Post by Geoff de Limousin » Wed Feb 07, 2018 10:11 am

When my wife started to learn the fiddle (Violin) in her late 30's, a fiddle playing friend said " the first five years are the worst" ! I can attest to the fact that if the Violin is one's choosen instrument it is best to start before the age of 10... but our friend was right and my wife, who has fine musical skills, became a good player within that suggested time span.

So, when I began the CBA at 64 I did not have high expectations, though it is the fifth type of keyboard layout I 've tried, knowing full well how much time would be needed I decided to enjoy the journey. Luckily although I have not procured a teacher, I have a solid genre of music to launch into which can be played simply enough and plenty of examples ( heros) to listen to. Nearly four years down the line I am happy with progress... even if I am the only one. ;)

Sometimes I watch the televison (with the sound off) whilst I practice to play without fully concentrating, this appears to be usefull to overcome those mistakes caused by distractions ( like when playing for an audience) and to improve 'muscle memory'...whatever that is. This type of brain training came in usefull recently when it was my turn to lead the band at our local ball and the precocious four year old daughter of another accordionist decided that I should put on the 'accordion smile' and stood right in my face trying to pull my mouth open.... I survived ... only just.

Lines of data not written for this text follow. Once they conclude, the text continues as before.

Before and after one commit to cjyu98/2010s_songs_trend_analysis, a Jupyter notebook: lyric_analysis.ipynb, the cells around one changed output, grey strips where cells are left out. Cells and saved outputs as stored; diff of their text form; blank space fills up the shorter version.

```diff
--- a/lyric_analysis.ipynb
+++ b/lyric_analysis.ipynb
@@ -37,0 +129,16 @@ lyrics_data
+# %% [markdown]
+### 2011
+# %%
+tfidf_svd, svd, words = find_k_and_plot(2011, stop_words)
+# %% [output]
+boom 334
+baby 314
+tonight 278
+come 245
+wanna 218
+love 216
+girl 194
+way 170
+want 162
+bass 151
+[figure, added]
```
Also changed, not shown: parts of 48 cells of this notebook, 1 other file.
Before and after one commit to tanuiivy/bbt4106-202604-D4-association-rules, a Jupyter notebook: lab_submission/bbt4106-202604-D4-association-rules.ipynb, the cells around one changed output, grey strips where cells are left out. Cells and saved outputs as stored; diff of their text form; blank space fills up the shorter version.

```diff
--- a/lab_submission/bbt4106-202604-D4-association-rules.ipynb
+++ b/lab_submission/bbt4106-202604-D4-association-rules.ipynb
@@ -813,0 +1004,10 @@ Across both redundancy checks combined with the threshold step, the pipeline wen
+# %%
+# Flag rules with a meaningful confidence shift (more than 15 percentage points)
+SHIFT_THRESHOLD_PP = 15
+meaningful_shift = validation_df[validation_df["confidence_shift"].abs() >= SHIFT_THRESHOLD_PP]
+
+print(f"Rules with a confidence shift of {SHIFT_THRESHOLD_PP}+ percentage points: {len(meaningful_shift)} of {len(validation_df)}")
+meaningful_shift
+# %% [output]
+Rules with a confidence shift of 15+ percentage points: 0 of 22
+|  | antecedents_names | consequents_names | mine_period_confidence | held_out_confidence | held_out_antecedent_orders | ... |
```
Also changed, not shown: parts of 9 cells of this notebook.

Keep at it whilst you are enjoying it .... and levels of playing skills do improve with time .
Last edited by Geoff de Limousin on Wed Feb 07, 2018 1:10 pm, edited 1 time in total.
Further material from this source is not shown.